Managing and maintaining the solar PV power system in the village requires skilled people and the local community needs to be fully involved to create a sense of ownership. The solar PV power plant will be the community’s responsibility in the future and this will guarantee the sustainability of the project.
One participant, Linda, is a graduate of the vocational high school, Kasimo Kererobo where she majored in computer and network technology: “I was born and raised in the village and I have never had light at home at night. In the evenings, I would like to continue studying, reading or accessing other entertainment. When I heard about this program and found out that the solar PV power plant was being built, it immediately piqued my interest. I want to help my parents and contribute to my village. Most importantly, I want my younger siblings to no longer study in the dark at night.”
Vina, another participant, expressed similar thoughts. She initially wanted to continue her studies at a university after graduating from senior high school in Waibakul but her parents asked her to defer for a year. While she was waiting, she registered for the training program and successfully passed the selection process.
Both Linda and Vina attended the training courses at Don Bosco training centre, Southwest Sumba in June 2021, along with the eight other selected participants – five men and five women, all from Mata Redi village. Although neither of them had any previous knowledge and understanding of electricity, they both agreed that they enjoyed the training materials. Vina explained, “It was initially challenging to keep up with the lessons. However, the lessons became more fun and quite enjoyable as time passed. In the electricity training, the female participants were competitive with their male counterparts. And in addition to the lessons [on electricity], we were also taught about discipline.”
Involving women in the training also encouraged a shift in attitudes within the Mata Redi community where people used to regard work in the electricity and furniture sectors as strictly for men. This serves as an inspiration for women’s groups in Mata Redi village to actively participate in these previously male-dominated domains.

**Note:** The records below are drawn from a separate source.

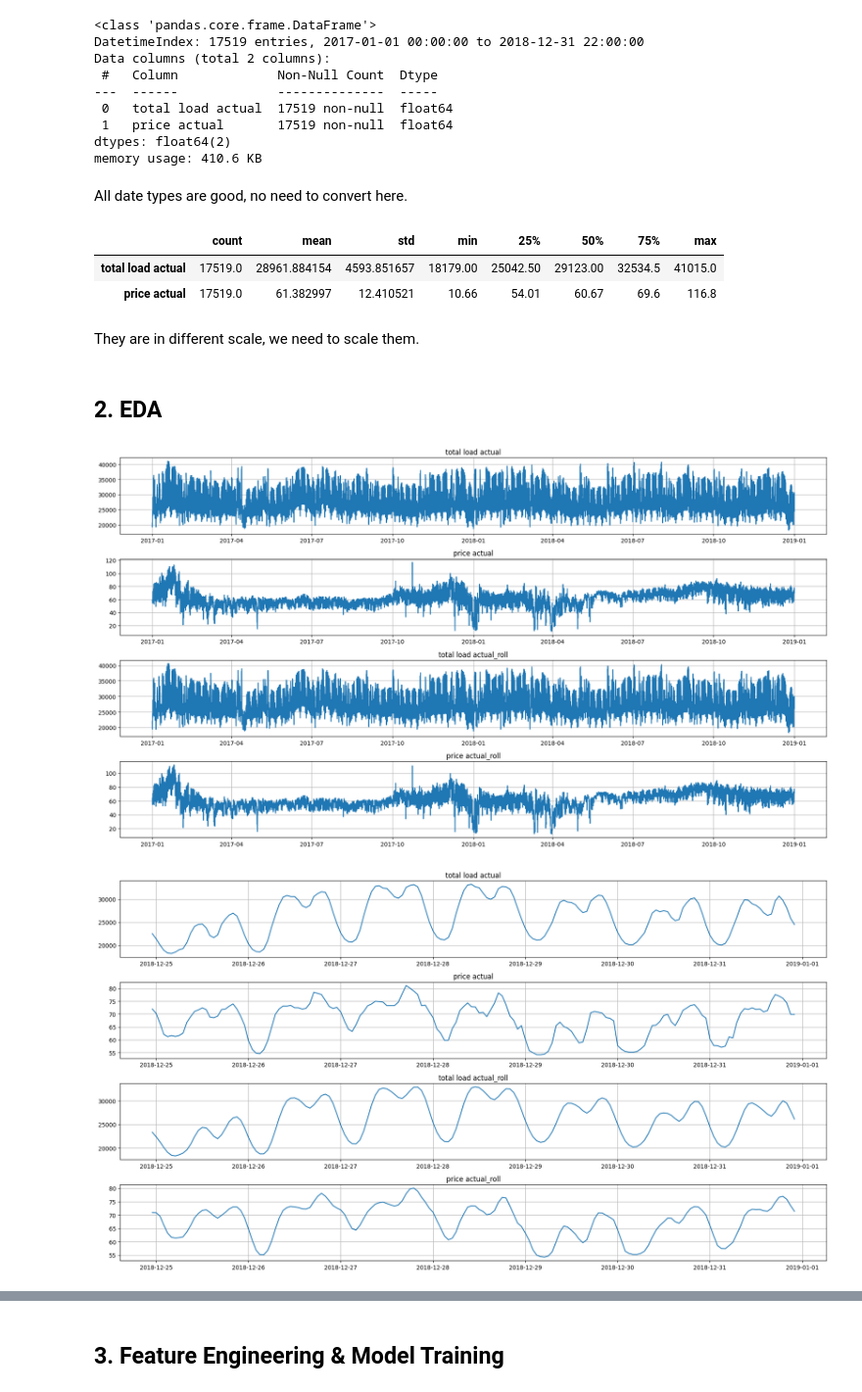
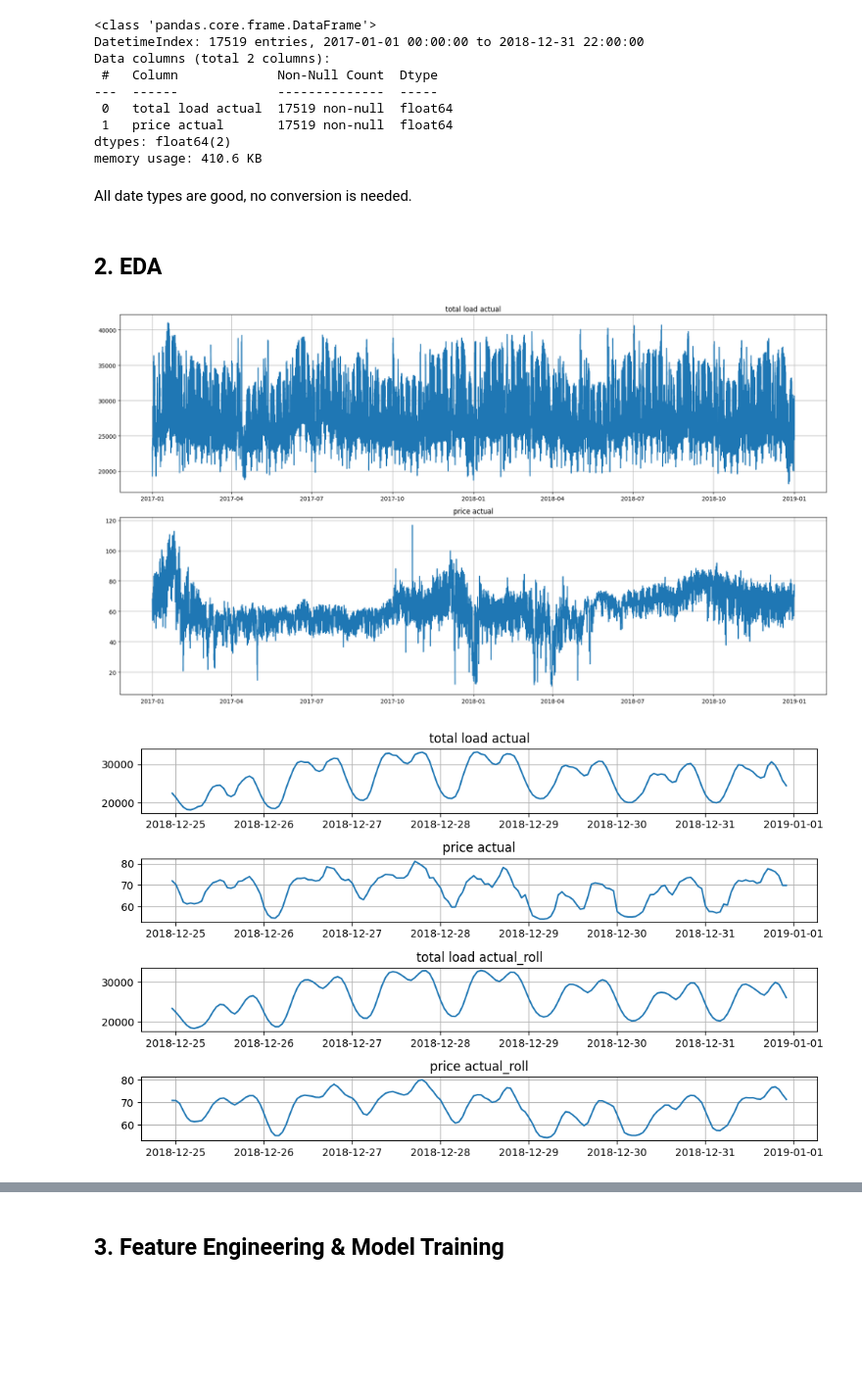
Before and after one commit to Jackson00Han/Time-Series-Training, a Jupyter notebook: multivariate_time_series.ipynb, the cells around one changed output, grey strips where cells are left out. Shown at 98% size. Cells and saved outputs as stored; diff of their text form; code cells hidden in the pictures; blank space fills up the shorter version.

```diff
--- a/multivariate_time_series.ipynb
+++ b/multivariate_time_series.ipynb
@@ -73,12 +81,3 @@ df.isna().sum()
 | total load actual | 36 |
 | price actual | 0 |
 dtype: int64
-# %%
-# List of non-numeric values to replace
-non_numeric_values = ['?', 'N/A', '-', '']
-
-for col in df.columns:
-    df[col] = df[col].replace(non_numeric_values, np.nan)
-    df[col] = df[col].astype('float64')
-# Check out null value situation
-df.isna().sum()
@@ -135,12 +129,4 @@ Data columns (total 2 columns):
 dtypes: float64(2)
 memory usage: 410.6 KB
 # %% [markdown]
-All date types are good, no need to convert here.
+All date types are good, no conversion is needed.
-# %%
-df.describe().transpose()
-# %% [output]
-|  | count | mean | std | min | 25% | 50% | 75% | max |
-| total load actual | 17519.0 | 28961.884154 | 4593.851657 | 18179.00 | 25042.50 | 29123.00 | 32534.5 | 41015.0 |
-| price actual | 17519.0 | 61.382997 | 12.410521 | 10.66 | 54.01 | 60.67 | 69.6 | 116.8 |
-# %% [markdown]
-They are in different scale, we need to scale them.
@@ -209,18 +145,18 @@ for i, col in enumerate(df.columns):
 plt.tight_layout()
 plt.show()
 # %% [output]
-[figure, old version]
+[figure, new version]
 # %%
 # Visualize a few data at the end
-fig, axs = plt.subplots(len(df.columns), 1, figsize=(18, 10))
+fig, axs = plt.subplots(len(df.columns), 1, figsize=(10, 6))
 
 for i, col in enumerate(df.columns):
     axs[i].plot(df[col][-24*7:])
     axs[i].set_title(col)
     axs[i].grid(True)
 
 plt.tight_layout()
 plt.show()
 # %% [output]
-[figure, old version]
+[figure, new version]
 # %%
```
Also changed, not shown: parts of 15 cells of this notebook.
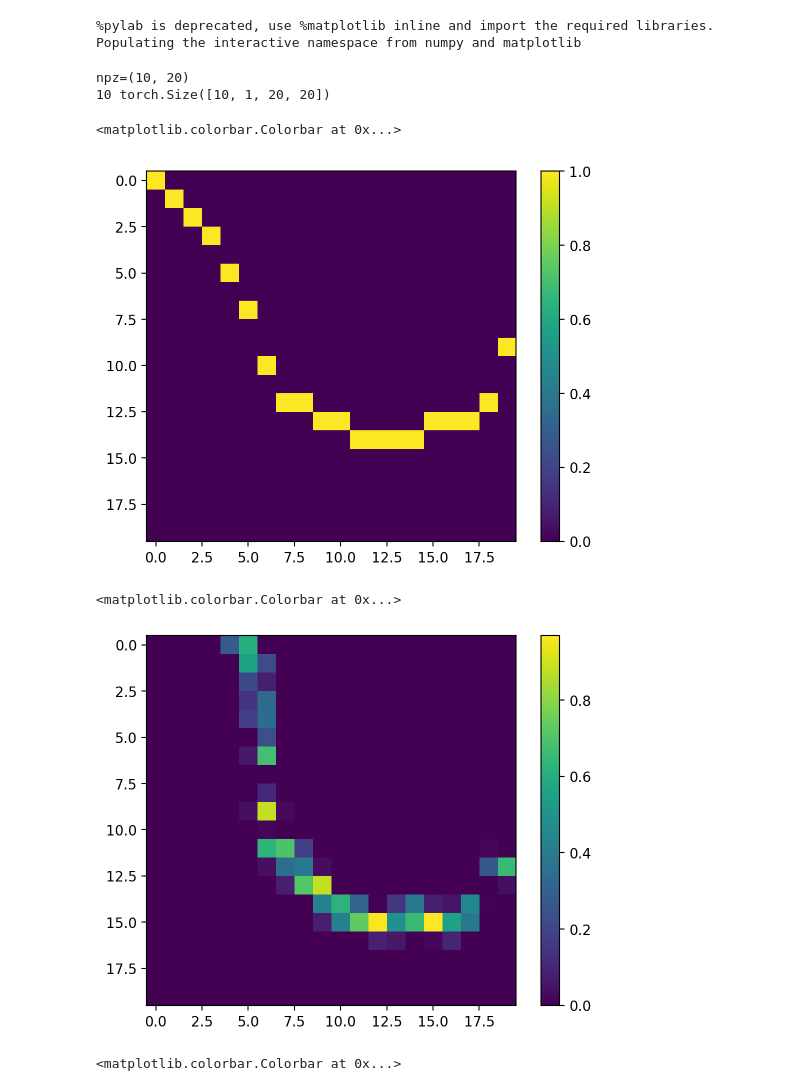
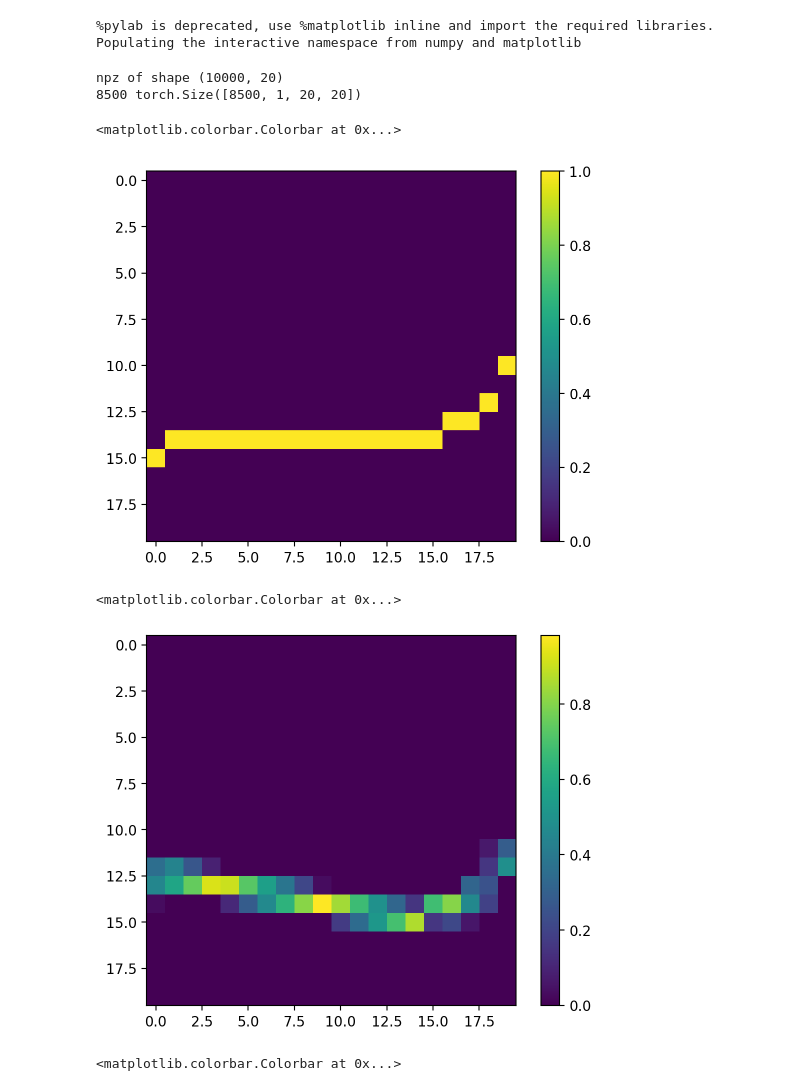
Before and after one commit to alizma/symmetry_learning, a Jupyter notebook: ode_rotation_discover.ipynb, the cells around one changed output. Drawn from its saved outputs; the diff is of its cells as text; code cells hidden in the pictures.

```diff
--- a/ode_rotation_discover.ipynb
+++ b/ode_rotation_discover.ipynb
@@ -27,12 +27,13 @@ class FixedRot(datasets.VisionDataset):
         if fp is not None:
             npz = fp
             resx = np.linspace(-2., 1., 20)
-            self.data = np.zeros([10, 1, DIM, DIM])
-            for i in range(0, 10):
+            self.data = np.zeros([N, 1, DIM, DIM])
+            for i in range(0, N):
                 #print(type(npz[i]), npz[i])
                 resy = (np.rint(npz[i]*9)).astype(int) // 2
                 resy = -resy + 9
                 for xi in range(0, DIM):
+                    #print(xi, resy.shape)
                     self.data[i][0][resy[xi]][xi] = 1.
 
         self.data = torch.Tensor(self.data)
@@ -65,28 +66,31 @@ class FixedRot(datasets.VisionDataset):
 # %%
 test_rot = FixedRot
 
-npz = np.load("ode10x20.npz")
-print(f"npz={npz['arr_0'].shape}")
+#npz = np.load("ode10x20.npz")
+npz = np.load("ode10000x20.npz")
 
-ang_n = 10
+npzshape = npz['arr_0'].shape
+print(f"npz of shape {npzshape}")
+
+ang_n = 18
 ang = pi/ang_n
-dataset1 = test_rot('../data', fp=npz['arr_0'], N=10, train=True, size=(DIM,DIM), angle=ang)
+dataset1 = test_rot('../data', fp=npz['arr_0'], N=8500, train=True, size=(DIM,DIM), angle=ang)
 
-data, data_rot = dataset1.__getitem__(9)
+data, data_rot = dataset1.__getitem__(2000)
 
 imshow(data.squeeze())
 colorbar()
 # %% [output]
-npz=(10, 20)
-10 torch.Size([10, 1, 20, 20])
+npz of shape (10000, 20)
+8500 torch.Size([8500, 1, 20, 20])
 <matplotlib.colorbar.Colorbar at 0x...>
-[figure, old version]
+[figure, new version]
 # %%
 imshow(data_rot.squeeze())
 colorbar()
 # %% [output]
 <matplotlib.colorbar.Colorbar at 0x...>
-[figure, old version]
+[figure, new version]
 # %%
 # exact rotation generator
 L0 = lambda d,z: sum([2*pi*p/d**2 * sin(2*pi*p/d *z) for p in arange(-d/2+1,d/2)], axis=0)
```
Also changed, not shown: parts of 11 cells of this notebook, 3 other files.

Besides the three-month solar PV power plant training, MENTARI also ran a four-month furniture making training program for a group of young people. The aim was to improve their skills in creative crafts and furniture making. This will also boost livelihoods in the community.
Discussing the training, Dedy Haning, MENTARI’s demonstration project leader said: “The training program provided electrical training for PV systems and furniture making training, taught under the direct guidance of the expert instructors at Don Bosco training centre. The good news is that a total of 24 villagers applied, mostly youth. Still, we had to select just 10 participants (five male and five female) for the electrical training and 10 participants (seven male and three female) for the furniture making training.”
Ephrem Santos, Director of Don Bosco training centre, was one of the main training facilitators, he said: “This is in line with our vision and mission which is to produce graduates who excel in various types of expertise, so they can quickly find employment, thus reducing poverty and positively contributing to the community in Sumba.”
He admitted that there were some challenges in managing the potential and capacity of the participants. However, Don Bosco training centre takes a supportive approach and builds positive attitudes in entrepreneurship, critical thinking and creativity so the participants continuously grow and develop their skills.
The two training programs are fully funded by MENTARI. The participants receive a certificate and have the opportunity to work at village-owned enterprises in Mata Redi village and develop their business using the newly available electricity in Mata Redi.